Integrate $$\int(1+\cos^2(x))^{1/2} \, \mathrm{d} x.$$ I have tried applying substitution but it turns out to be really complex. By parts doesn't work either.

  • 1
    $\begingroup$ The integrand is $\sqrt{2}\sqrt{1-\tfrac{1}{2}\sin^2x}$. The rest of the story is here: en.wikipedia.org/wiki/… $\endgroup$ – J.G. Jul 3 '16 at 15:44
  • 1
    $\begingroup$ There is no elementary anti-derivative. $\endgroup$ – Zain Patel Jul 3 '16 at 15:50
  • $\begingroup$ Check that you don't have a copy error. If the + is changed to a - in your integrand, you'd have a rather easy integral! $\endgroup$ – John Molokach Jul 3 '16 at 16:54

This integral is indeed in the form of an Elliptic integral of second kind (link). Elliptic integral of second kind $E(\phi,k)$ can be expressed in following form

$$E(\phi,k)=\int_0^\phi \sqrt{ 1-k^2 \sin^2 \theta}\: \mathrm{d}\theta.$$

Assuming $\; \sin^2 \theta = 1-\cos^2 \theta$, you can write your equation as follows

$$\int { \sqrt { 1+\cos ^{ 2 }{ \theta } } \mathrm{d}\theta } = \sqrt{2} \int { \sqrt { 1-\frac{1}{2}\sin ^{ 2 }{ \theta } } \mathrm{d}\theta }$$

If you set your integral to be definite integral in $[0, \phi]$, you will get $\sqrt{2}E(\phi,\sqrt{\frac{1}{2}})$ as the answer to your integral, else, I am not aware of other solution.

Please note that Elliptic integrals in general can not be represented using elementary function.


Your Answer

By clicking “Post Your Answer”, you agree to our terms of service, privacy policy and cookie policy

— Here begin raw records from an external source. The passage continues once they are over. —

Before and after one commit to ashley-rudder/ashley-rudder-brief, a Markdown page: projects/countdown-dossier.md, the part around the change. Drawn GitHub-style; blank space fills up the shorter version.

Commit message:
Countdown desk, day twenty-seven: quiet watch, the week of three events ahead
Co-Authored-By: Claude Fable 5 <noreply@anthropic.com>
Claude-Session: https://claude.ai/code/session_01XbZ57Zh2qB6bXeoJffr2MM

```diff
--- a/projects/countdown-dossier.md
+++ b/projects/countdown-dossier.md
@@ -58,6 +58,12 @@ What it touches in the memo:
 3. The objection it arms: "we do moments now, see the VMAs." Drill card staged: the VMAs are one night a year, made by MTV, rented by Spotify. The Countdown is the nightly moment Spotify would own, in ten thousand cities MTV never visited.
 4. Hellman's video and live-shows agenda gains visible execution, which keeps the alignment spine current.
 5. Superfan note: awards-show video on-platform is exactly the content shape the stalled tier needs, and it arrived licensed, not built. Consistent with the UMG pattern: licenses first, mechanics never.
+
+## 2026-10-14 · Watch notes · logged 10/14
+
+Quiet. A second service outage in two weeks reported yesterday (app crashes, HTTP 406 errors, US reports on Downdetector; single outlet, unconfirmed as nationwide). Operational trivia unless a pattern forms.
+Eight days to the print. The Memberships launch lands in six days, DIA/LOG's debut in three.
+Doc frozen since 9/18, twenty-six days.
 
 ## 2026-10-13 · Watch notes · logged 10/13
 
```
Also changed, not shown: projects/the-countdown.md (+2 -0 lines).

Not the answer you're looking for? Browse other questions tagged or ask your own question.